I wrote the first draft of Hexomancy, the third Ree Reyes novel, in a month and a day (April 14th to May 15th). The draft was 72,326 words, and it was written in twenty-eight days of production (I gave myself Saturdays off to recover, and I had a couple of low-production days).

Hexomancy was written twice as quickly as any novel I’ve written before, and I think the first draft was stronger that any other, as well, partially thanks to the accumulation of experience, but also due to the power of momentum. After the first couple of days, I was averaging 2,800 to 3,300 words a day in two sessions a day of around 45 minutes to 60 minutes each.

Here are some factors that went in to my being able to write a complete, if short, draft in just over a month of calendar time.

1) Hexomancy was the fourth Ree Reyes story, following two novels and a novella. By now, I know the characters, they have pre-existing relationships that I can leverage into lots of tension and sparks, making interpersonal scenes zoom along fairly well. I had a clear vision of what the big concept for the novel was, what the major sub-plot would be, and what the big, explosive ending would be. Those all got me very excited to write the novel, so I started with a ton of energy, writing 15K words in the first week.

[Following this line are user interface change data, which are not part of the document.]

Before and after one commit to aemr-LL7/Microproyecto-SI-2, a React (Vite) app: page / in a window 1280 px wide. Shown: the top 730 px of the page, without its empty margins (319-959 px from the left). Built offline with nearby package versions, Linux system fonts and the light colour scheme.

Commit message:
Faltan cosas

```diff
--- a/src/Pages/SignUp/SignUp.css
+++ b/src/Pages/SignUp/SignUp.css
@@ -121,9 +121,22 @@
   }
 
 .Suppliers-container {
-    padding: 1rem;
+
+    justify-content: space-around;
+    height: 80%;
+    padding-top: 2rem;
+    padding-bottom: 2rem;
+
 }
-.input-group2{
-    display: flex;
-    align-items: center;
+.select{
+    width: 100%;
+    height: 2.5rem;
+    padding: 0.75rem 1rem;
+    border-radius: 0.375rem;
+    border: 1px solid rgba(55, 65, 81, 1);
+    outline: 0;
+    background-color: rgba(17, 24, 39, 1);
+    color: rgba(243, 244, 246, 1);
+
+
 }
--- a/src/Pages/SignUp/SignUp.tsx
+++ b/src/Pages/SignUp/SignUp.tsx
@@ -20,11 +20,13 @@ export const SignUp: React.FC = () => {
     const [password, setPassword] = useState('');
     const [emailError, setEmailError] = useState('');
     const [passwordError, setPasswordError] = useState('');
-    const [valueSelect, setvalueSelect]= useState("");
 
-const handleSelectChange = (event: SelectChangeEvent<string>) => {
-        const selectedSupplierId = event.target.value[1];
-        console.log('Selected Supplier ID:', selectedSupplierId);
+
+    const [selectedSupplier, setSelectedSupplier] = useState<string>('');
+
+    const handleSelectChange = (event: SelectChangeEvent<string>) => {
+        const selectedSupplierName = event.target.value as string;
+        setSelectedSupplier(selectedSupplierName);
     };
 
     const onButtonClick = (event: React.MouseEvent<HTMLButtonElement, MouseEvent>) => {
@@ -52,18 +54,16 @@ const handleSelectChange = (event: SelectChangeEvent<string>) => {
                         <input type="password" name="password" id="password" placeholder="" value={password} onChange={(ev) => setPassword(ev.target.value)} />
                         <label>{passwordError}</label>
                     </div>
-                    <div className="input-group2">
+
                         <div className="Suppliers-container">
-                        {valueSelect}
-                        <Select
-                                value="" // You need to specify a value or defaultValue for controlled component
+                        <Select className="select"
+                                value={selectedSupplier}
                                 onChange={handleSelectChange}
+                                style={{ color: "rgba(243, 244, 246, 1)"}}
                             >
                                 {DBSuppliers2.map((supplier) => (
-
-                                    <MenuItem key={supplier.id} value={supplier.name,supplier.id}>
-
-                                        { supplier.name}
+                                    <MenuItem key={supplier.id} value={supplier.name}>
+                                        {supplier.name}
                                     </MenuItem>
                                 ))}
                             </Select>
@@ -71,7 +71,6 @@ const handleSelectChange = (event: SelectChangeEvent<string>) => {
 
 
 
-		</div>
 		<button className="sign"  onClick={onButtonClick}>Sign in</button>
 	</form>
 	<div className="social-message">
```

2) The series is designed to be light, energetic, and action-packed urban fantasy. Much of the setting is our own world, and most of the rest of the setting I’d already created in previous books in the series. This means I didn’t have to do much world development on top of what I already had, which might slow me down as I have to create whole new systems or settings before moving on with a scene. I broke down the new settings during the outline stage, so I knew enough about each of them to flesh them out on the fly as I wrote. If I were writing sociological SF that was light on action and long on politics, I don’t think I’d have been writing anywhere near as fast. But the important thing was that I was passionate about the story, the characters, and I knew what kind of experience I wanted the reader to have with the story, so I could write to that aesthetic.

3) Most importantly (for me), I outlined the whole novel before I started writing. This was a chapter-by-chapter outline, though some of my chapters were more like beats, as I discovered going through and seeing places where a beat was a chapter, or a chapter turned out to be just a beat. I’ve been outlining more and more for my work, between reading Rachel Aaron’s 2K to 10K, following Chuck Wendig’s TerribleMinds, and perhaps most importantly, taking the Writing on the Fast Track class with Mary Robinette Kowal, which focused on writing fast by outlining and training for better discipline.

4) Writing quickly meant that I always had the story in mind. I was always excited about the story, even on the days when I consciously stepped away to relax and let myself recovery. But I never spent too much time away from the novel, writing six days a week, usually twice a day. And I always left myself clues at the end of any session as to what was going to happen next, by leaving the outline/beats at the bottom of my Scrivener document. That meant that whenever I started a session, I could take three to five minutes to read what I’d last written and to remind myself what was coming next. And from there, it was off to the races.

5) I used a writing soundtrack – this is something I have done for years, and it helps me get into the right frame of mind. If you’re curious, here’s the playlist I used for Hexomancy.